Essentially, Prof. Feldman’s thesis is that while Twitter can bring people together for events, whether social or political, it is not yet a substitute for the hardscrabble work of real political action, nor does it possess in virtual form enough of the human element of charisma that is a necessary part of bringing a movement to fruition.  Indeed, as Ken Burns’ documentary showed last evening, there were many fits and starts by various groups before Prohibition finally became a viable political movement.  It took real organization – in an age long before Twitter – to make that truly odd chapter of American history happen.

In this respect, and following somewhat along Prof. Feldman’s lines, one can see how Twitter is something like a virtual saloon from Ken Burns’ film.  Here one can gather with those of like opinions, and attack those who disagree with those opinions, but with hashtag insults and blocking, rather than with drunken fisticuffs and dueling with broken beer bottles.  There is always plenty of talk of politics on Twitter, of course.  And there is also plenty of talk about entertainment – particularly sports, which sends me away from Twitter for many hours, as I have written about previously.  Yet there seems to be very little in the way of deep conversation.

Is this a bad thing?  Does it mean that those of us who enjoy spending time on Twitter are incapable of forming more complex thoughts?  Is it impossible for the average tweeter to engage in meaningful conversations at a deeper level than what passes for humor in the Twitterverse?

Perhaps for some people on Twitter this is true.  It has been appalling to discover that thousands of people with access to digital technology are incapable of using proper spelling or grammar within a limit of 140 characters.  Lindsay Lohan is the Twitter equivalent of Mrs. Gaskell, by comparison to many of these individuals.

However, Twitter at its best can also be something akin to an artistic forum, when it is used by those who appreciate the flexibility of words for creative purposes.  Brevity may be the soul of wit, but it is not something which many are capable of doing well; this requires a certain appreciation for the English language that is often lacking today.  The bon mot, so long vanished from most of today’s rather banal entertainments, is very much alive on Twitter.

And a bit more frequently than the perfect turn of phrase, which has always been elusive, I find that some of the best tweets come from the unexpected connections or juxtapositions that arise from a particularly observant tweeter keeping his wits about him.  Take for example, this example of an observational tweet from my youngest brother, or this equally observant but unexpected juxtaposition from Georgetown Patch Editor-in-Chief Shaun Courtney.  True, neither of these good people plans – so far as I am aware – to ignite a political movement, but then, it does not seem to me as though there is a requirement that they do so.

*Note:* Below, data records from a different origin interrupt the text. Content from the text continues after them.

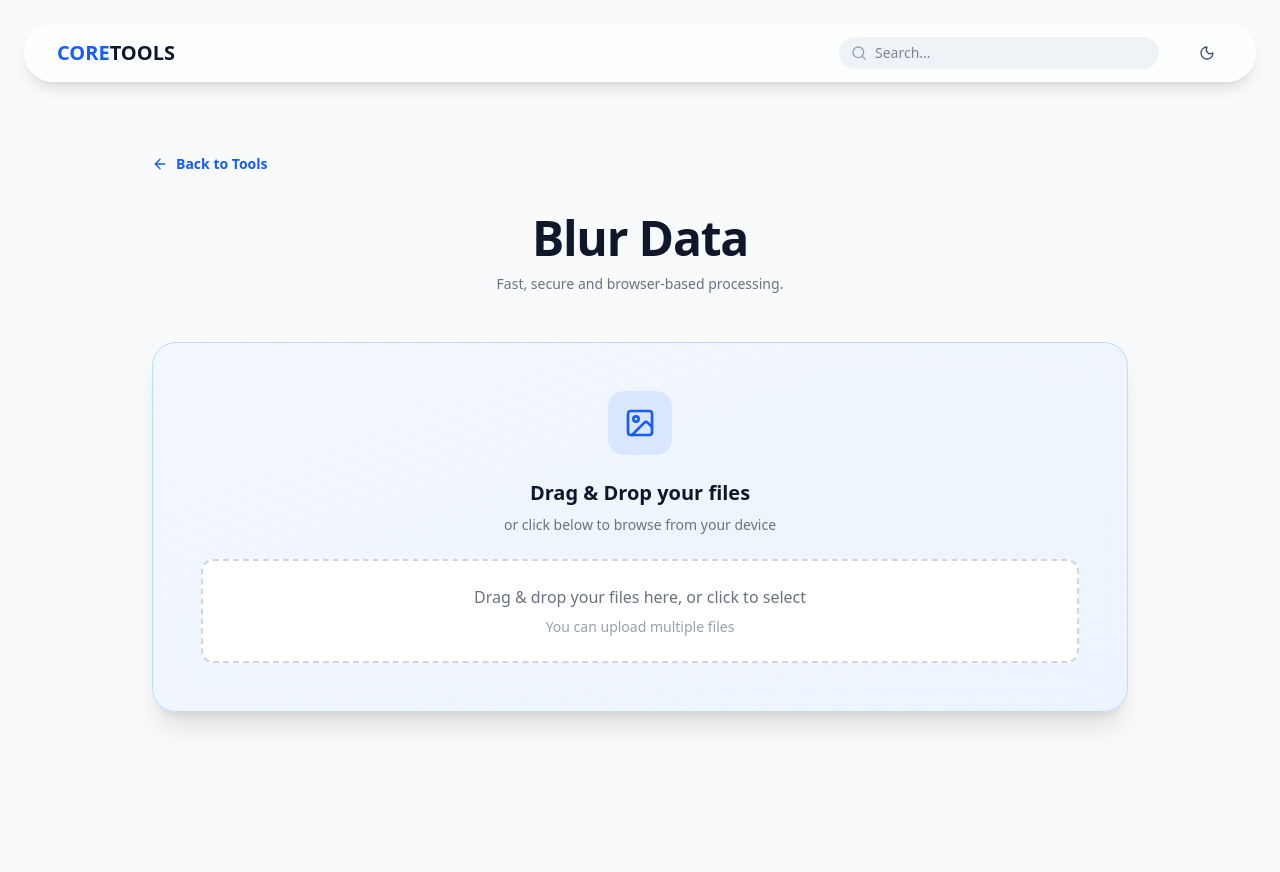
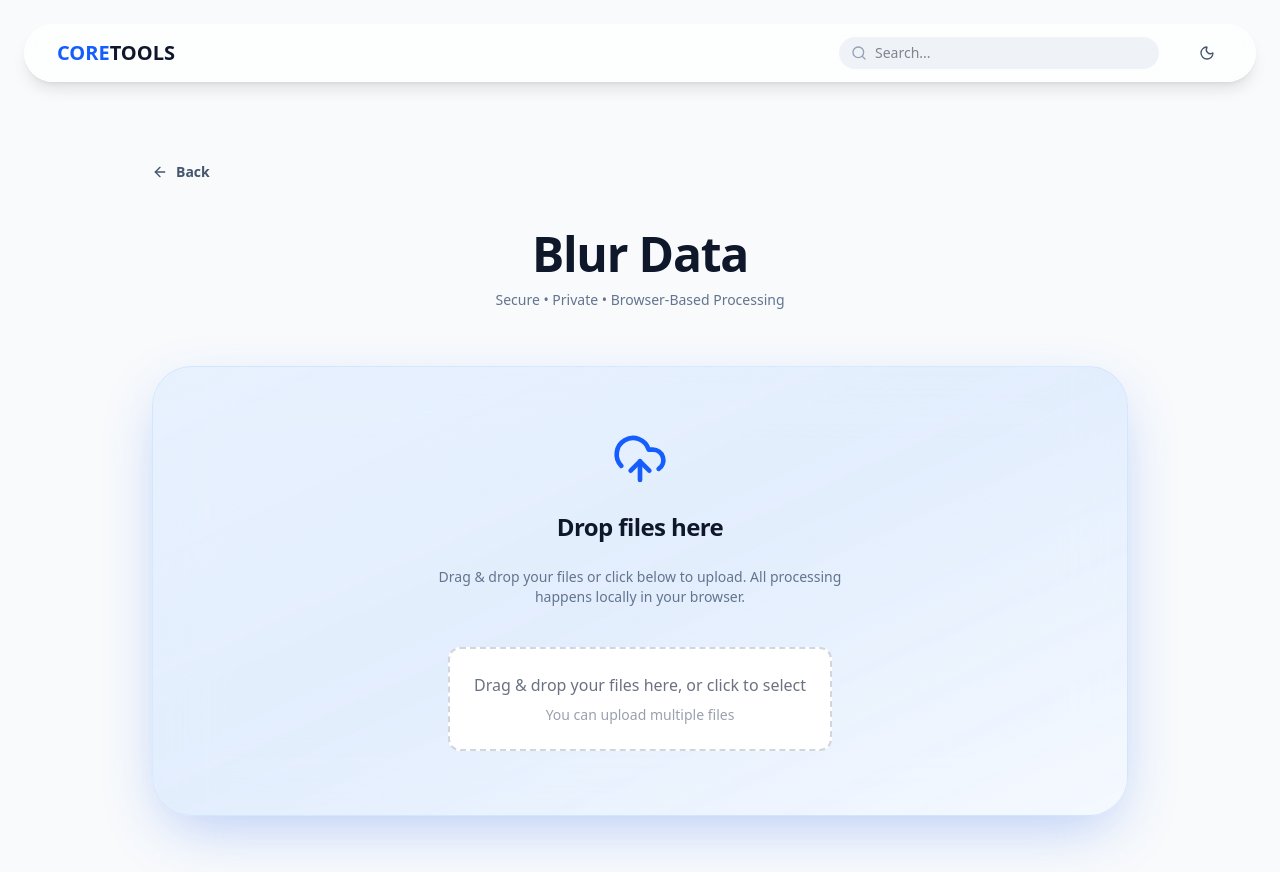
Before and after one commit to boutabsouyounes237-gif/my-utility, a Next.js app: page /tools/image/blur-data in a window 1280 px wide. Before the commit the page ends 800 px from the top, so only its background shows below. Built offline with nearby package versions, Linux system fonts and the light colour scheme.

Commit message:
fix toolpage

```diff
--- a/src/app/tools/[group]/[tool]/page.tsx
+++ b/src/app/tools/[group]/[tool]/page.tsx
@@ -12,8 +12,8 @@ import {
   CheckCircle2,
   RefreshCw,
   Loader2,
-  Image as ImageIcon,
-  ArrowLeft
+  ArrowLeft,
+  UploadCloud
 } from "lucide-react";
 
 export default function SingleToolPage() {
@@ -69,80 +69,88 @@ export default function SingleToolPage() {
   };
 
   return (
-    <div className="max-w-5xl mx-auto px-6 py-12">
+    <div className="relative max-w-5xl mx-auto px-6 py-14">
 
       {/* زر رجوع احترافي */}
       <button
         onClick={() => router.back()}
-        className="mb-10 inline-flex items-center gap-2 text-sm font-semibold text-blue-600 hover:text-blue-800 transition-all group"
+        className="mb-12 flex items-center gap-2 text-sm font-semibold text-slate-600 hover:text-blue-600 transition-all group"
       >
         <ArrowLeft className="w-4 h-4 group-hover:-translate-x-1 transition-transform" />
-        Back to Tools
+        Back
       </button>
 
-      {/* عنوان */}
-      <div className="text-center mb-12">
+      {/* العنوان */}
+      <div className="text-center mb-14">
         <h1 className="text-4xl md:text-5xl font-black tracking-tight capitalize">
           {String(tool).replace(/-/g, " ")}
         </h1>
-        <p className="text-gray-500 mt-3 text-sm">
-          Fast, secure and browser-based processing.
+        <p className="text-slate-500 mt-3 text-sm">
+          Secure • Private • Browser-Based Processing
         </p>
       </div>
 
       {resultFiles.length === 0 ? (
-        <div className="relative">
-
-          {/* Glass Blue Upload Zone */}
-          <div className="
-            rounded-3xl
-            border border-blue-200
-            bg-linear-to-br from-blue-50/60 to-blue-100/40
-            backdrop-blur-xl
-            shadow-xl
-            p-12
+        <>
+          {/* 🔵 Upload Zone - كيان واحد فقط */}
+          <div
+            className={`
+              relative
+              rounded-[2.5rem]
+              p-16
               text-center
               transition-all
-            hover:shadow-2xl
-            hover:scale-[1.01]
-          ">
+              duration-300
+              bg-linear-to-br from-blue-50/70 via-blue-100/40 to-white
+              backdrop-blur-2xl
+              border border-blue-200/60
+              shadow-[0_20px_60px_-15px_rgba(37,99,235,0.35)]
+              hover:shadow-[0_30px_80px_-15px_rgba(37,99,235,0.45)]
+              hover:scale-[1.015]
+            `}
+          >
+            {/* glow subtle */}
+            <div className="absolute inset-0 rounded-[2.5rem] bg-blue-500/5 pointer-events-none" />
 
-            <div className="mb-6">
-              <div className="w-16 h-16 mx-auto rounded-2xl bg-blue-600/10 flex items-center justify-center">
-                <ImageIcon className="w-8 h-8 text-blue-600" />
-              </div>
-            </div>
+            <div className="relative z-10 flex flex-col items-center gap-6">
 
-            <h2 className="text-xl font-bold mb-2">
-              Drag & Drop your files
+              <UploadCloud className="w-14 h-14 text-blue-600" />
+
+              <h2 className="text-2xl font-bold tracking-tight">
+                Drop files here
               </h2>
 
-            <p className="text-gray-500 text-sm mb-6">
-              or click below to browse from your device
+              <p className="text-slate-500 text-sm max-w-md">
+                Drag & drop your files or click below to upload.
+                All processing happens locally in your browser.
               </p>
 
+              <div className="mt-4">
                 <FileUploader
                   key={uploaderKey}
                   multiple
                   onUpload={handleStartProcessing}
                 />
+              </div>
 
+            </div>
           </div>
 
           {/* Loader */}
           {isProcessing && (
-            <div className="mt-10 flex flex-col items-center gap-3">
+            <div className="mt-12 flex flex-col items-center gap-4">
               <Loader2 className="w-10 h-10 text-blue-600 animate-spin" />
-              <p className="text-xs uppercase tracking-widest font-bold text-blue-600 animate-pulse">
+              <span className="text-xs font-bold tracking-widest uppercase text-blue-600 animate-pulse">
                 Processing...
-              </p>
+              </span>
             </div>
           )}
-        </div>
+        </>
       ) : (
-        <div className="bg-white rounded-3xl shadow-2xl p-12 text-center animate-in fade-in duration-500">
-          <CheckCircle2 className="w-16 h-16 text-green-500 mx-auto mb-6" />
-          <h2 className="text-2xl font-black mb-8 uppercase tracking-tight">
+        <div className="bg-white rounded-[2.5rem] shadow-2xl p-14 text-center animate-in fade-in duration-500">
+          <CheckCircle2 className="w-16 h-16 text-green-500 mx-auto mb-8" />
+
+          <h2 className="text-2xl font-black mb-10 tracking-tight">
             Files Ready
           </h2>
 
@@ -163,7 +171,7 @@ export default function SingleToolPage() {
 
             <button
               onClick={resetAll}
-              className="mt-8 flex items-center justify-center gap-2 text-gray-500 font-semibold hover:text-blue-600 transition-colors"
+              className="mt-10 flex items-center justify-center gap-2 text-slate-500 font-semibold hover:text-blue-600 transition-colors"
             >
               <RefreshCw className="w-4 h-4" />
               Start New Conversion
```
Lines whose indentation alone changed are shown as unchanged.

Twitter can be a tool, and a very effective one when used well, but we need to cut it some slack.  Prof. Feldman would argue that, at least in its current incarnation, and on this point at least I would have to agree, Twitter cannot substitute for real political action when attempting to change a government or a policy.  Yet that being said, one can and should allow Twitter to be what it is, i.e. a kind of giant text messaging machine, and leave it at that.  Fortunately, the more I use Twitter, the more I realize what a profoundly useful tool it is for connecting people of like interests incredibly quickly, so long as Twitter is simply the means by which to come to be introduced to such people, rather than an end unto itself.

Imagine if temperance vigilante Carrie Nation had access to Twitter back in the day…